▶ [What you need to do]:
Report each line of the entries below that has the word "childLayout" in it.

(Entries taken from a collection)
----------

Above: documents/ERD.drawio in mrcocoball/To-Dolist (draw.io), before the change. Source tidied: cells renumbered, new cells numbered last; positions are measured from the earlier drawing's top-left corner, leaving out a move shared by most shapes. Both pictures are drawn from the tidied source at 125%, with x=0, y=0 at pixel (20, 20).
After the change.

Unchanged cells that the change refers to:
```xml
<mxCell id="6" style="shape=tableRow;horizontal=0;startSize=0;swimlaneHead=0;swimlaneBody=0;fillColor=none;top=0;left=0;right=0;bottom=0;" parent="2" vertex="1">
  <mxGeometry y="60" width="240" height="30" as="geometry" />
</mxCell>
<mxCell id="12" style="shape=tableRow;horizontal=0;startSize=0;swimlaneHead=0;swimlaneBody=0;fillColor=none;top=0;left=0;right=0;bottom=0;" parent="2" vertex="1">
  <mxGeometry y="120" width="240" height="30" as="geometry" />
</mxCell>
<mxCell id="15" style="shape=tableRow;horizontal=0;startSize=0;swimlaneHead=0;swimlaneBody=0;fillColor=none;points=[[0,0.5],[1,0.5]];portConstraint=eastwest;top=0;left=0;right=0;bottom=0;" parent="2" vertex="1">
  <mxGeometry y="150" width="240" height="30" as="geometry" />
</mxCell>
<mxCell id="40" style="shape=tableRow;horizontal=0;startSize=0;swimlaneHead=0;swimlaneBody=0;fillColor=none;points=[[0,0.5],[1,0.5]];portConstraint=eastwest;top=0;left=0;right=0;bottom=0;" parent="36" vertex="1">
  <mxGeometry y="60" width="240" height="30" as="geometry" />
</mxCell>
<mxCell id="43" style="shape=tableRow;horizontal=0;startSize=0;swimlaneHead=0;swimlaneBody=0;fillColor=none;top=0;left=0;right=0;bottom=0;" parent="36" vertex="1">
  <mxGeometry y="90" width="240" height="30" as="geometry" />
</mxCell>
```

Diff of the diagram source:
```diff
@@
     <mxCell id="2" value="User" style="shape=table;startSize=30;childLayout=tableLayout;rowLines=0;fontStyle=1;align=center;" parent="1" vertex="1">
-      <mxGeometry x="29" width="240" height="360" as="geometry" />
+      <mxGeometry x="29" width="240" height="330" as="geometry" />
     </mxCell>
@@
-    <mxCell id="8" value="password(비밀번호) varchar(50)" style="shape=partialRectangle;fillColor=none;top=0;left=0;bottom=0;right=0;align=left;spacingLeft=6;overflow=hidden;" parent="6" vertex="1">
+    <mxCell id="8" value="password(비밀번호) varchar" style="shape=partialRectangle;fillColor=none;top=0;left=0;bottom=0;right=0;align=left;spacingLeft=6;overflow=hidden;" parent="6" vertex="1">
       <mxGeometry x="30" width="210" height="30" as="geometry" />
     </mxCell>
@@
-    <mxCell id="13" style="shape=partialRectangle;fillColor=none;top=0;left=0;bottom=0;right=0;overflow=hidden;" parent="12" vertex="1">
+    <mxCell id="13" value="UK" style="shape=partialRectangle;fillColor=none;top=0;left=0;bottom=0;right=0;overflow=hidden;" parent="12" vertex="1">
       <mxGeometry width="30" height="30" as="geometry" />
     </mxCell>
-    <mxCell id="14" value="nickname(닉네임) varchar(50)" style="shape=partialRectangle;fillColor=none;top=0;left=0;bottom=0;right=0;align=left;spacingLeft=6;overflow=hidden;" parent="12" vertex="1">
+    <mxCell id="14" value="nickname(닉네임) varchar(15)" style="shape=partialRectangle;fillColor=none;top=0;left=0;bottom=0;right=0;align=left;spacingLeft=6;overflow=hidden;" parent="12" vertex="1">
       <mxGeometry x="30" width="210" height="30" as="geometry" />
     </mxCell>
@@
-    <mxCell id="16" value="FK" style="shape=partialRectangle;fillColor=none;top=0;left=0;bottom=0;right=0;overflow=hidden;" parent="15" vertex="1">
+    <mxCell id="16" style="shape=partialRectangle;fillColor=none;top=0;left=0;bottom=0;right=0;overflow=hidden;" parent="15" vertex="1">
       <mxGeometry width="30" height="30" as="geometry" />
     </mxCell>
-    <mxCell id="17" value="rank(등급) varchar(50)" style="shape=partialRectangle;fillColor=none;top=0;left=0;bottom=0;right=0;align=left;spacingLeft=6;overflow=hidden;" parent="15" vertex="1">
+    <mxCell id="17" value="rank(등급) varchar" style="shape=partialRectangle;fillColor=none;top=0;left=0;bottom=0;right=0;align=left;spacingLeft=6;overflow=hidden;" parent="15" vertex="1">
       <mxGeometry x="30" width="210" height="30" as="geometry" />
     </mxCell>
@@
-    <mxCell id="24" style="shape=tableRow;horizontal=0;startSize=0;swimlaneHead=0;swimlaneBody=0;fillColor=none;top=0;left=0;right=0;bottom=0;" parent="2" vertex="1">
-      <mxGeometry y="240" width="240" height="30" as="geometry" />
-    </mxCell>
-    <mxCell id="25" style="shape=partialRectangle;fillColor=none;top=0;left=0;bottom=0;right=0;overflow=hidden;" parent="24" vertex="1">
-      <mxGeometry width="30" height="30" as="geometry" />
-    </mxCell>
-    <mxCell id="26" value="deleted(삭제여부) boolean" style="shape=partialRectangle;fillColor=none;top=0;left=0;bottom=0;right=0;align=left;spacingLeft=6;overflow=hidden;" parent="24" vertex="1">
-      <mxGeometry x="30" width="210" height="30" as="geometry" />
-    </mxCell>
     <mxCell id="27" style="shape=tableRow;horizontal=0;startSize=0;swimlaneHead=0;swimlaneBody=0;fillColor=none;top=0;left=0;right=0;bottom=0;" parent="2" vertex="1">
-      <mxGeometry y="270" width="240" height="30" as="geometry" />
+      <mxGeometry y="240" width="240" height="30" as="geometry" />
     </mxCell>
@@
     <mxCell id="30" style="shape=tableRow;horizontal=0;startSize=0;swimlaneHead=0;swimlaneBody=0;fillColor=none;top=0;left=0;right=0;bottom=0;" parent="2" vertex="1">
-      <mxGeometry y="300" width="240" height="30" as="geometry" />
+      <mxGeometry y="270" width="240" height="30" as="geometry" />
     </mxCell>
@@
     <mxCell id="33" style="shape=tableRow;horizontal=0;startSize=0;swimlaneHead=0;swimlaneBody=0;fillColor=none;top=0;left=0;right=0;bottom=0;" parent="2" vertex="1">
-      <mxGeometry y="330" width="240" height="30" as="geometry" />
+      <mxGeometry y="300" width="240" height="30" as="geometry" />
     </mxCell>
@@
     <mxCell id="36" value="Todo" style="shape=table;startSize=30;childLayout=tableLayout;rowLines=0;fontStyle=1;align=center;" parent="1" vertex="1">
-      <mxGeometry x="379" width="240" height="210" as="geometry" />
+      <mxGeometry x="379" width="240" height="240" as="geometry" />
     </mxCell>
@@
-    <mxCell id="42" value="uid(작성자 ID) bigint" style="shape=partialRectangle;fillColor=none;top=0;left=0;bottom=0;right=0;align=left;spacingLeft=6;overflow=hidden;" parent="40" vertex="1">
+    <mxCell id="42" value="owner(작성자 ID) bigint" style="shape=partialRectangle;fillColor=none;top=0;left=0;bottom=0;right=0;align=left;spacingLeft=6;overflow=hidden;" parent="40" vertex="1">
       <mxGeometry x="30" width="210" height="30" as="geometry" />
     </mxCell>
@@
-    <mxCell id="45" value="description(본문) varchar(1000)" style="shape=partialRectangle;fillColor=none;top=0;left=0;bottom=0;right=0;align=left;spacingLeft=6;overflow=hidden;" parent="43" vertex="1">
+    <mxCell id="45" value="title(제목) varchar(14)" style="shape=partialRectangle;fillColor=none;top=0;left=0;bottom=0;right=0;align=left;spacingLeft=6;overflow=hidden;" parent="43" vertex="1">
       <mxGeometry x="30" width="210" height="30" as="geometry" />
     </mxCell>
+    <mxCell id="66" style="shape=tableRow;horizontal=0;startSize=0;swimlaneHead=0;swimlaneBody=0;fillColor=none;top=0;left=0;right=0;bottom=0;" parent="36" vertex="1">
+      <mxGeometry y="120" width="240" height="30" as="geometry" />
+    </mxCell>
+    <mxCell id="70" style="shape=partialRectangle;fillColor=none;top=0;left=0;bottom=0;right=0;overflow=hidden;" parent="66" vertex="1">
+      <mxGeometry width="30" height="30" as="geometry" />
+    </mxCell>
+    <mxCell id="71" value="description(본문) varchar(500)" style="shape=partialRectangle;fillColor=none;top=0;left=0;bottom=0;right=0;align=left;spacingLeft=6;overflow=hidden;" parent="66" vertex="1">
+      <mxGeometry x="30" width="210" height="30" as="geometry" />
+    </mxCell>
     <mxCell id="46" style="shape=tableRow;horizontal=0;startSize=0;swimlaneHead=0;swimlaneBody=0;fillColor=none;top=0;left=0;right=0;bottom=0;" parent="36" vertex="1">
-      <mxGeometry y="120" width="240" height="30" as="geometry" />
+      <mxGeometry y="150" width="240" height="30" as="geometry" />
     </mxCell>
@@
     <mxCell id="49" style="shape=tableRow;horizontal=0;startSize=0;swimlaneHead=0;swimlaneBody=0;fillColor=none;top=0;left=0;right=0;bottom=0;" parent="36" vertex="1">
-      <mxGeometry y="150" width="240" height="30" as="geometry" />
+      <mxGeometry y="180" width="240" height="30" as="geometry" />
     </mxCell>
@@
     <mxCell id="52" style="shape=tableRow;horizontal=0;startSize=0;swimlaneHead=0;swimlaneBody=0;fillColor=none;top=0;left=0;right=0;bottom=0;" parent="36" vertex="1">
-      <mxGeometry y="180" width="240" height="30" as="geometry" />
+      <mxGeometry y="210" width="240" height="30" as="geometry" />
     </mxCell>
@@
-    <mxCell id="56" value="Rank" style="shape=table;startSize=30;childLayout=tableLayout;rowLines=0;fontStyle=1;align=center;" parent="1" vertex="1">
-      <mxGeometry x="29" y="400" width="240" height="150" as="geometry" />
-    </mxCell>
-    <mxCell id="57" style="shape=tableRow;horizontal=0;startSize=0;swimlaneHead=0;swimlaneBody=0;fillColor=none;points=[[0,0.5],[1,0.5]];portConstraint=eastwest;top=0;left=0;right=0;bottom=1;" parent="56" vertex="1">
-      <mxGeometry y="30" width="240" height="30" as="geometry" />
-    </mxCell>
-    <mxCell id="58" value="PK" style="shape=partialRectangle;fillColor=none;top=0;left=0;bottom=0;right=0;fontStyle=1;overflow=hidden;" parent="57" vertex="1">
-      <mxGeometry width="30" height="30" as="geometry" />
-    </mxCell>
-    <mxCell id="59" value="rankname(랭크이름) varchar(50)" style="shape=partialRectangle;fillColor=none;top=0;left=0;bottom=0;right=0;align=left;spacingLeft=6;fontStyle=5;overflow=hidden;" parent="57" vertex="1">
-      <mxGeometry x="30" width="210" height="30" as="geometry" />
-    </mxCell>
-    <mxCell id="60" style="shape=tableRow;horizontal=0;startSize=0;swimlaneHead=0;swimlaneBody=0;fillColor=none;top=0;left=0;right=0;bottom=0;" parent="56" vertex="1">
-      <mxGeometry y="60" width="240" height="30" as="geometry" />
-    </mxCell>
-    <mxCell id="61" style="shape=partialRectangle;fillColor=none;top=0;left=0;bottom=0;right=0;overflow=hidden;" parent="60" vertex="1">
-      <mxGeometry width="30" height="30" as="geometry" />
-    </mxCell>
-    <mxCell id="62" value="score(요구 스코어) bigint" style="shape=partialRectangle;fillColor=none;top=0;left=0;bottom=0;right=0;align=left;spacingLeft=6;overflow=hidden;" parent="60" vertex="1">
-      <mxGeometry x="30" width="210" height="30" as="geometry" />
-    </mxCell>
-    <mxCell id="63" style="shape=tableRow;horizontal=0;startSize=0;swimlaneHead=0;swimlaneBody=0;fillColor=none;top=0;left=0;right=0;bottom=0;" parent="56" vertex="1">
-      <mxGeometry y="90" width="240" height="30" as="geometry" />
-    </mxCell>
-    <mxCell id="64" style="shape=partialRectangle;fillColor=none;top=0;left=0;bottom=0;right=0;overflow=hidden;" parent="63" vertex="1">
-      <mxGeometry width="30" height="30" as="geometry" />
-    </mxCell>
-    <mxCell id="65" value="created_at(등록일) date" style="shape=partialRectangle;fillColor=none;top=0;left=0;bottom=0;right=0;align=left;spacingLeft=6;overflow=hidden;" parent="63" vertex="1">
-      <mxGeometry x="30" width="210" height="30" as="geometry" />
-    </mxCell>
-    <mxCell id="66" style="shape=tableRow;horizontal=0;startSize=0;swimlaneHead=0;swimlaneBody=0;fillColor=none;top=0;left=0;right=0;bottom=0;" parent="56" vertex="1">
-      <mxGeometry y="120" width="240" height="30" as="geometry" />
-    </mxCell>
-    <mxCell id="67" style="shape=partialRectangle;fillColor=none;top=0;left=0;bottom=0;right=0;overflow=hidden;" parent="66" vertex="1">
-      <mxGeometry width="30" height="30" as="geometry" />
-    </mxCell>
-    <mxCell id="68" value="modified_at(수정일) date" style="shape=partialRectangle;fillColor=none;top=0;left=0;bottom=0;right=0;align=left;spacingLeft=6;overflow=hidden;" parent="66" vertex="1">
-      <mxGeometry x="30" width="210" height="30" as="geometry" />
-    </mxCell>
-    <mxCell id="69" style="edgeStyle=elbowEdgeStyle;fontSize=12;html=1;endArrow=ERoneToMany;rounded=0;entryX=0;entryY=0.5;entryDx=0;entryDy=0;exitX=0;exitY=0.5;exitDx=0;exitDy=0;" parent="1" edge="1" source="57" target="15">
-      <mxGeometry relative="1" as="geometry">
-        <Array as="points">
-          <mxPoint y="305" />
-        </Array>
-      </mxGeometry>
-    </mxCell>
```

----------

▶ [Reply to the task]:
     <mxCell id="2" value="User" style="shape=table;startSize=30;childLayout=tableLayout;rowLines=0;fontStyle=1;align=center;" parent="1" vertex="1">
     <mxCell id="36" value="Todo" style="shape=table;startSize=30;childLayout=tableLayout;rowLines=0;fontStyle=1;align=center;" parent="1" vertex="1">
-    <mxCell id="56" value="Rank" style="shape=table;startSize=30;childLayout=tableLayout;rowLines=0;fontStyle=1;align=center;" parent="1" vertex="1">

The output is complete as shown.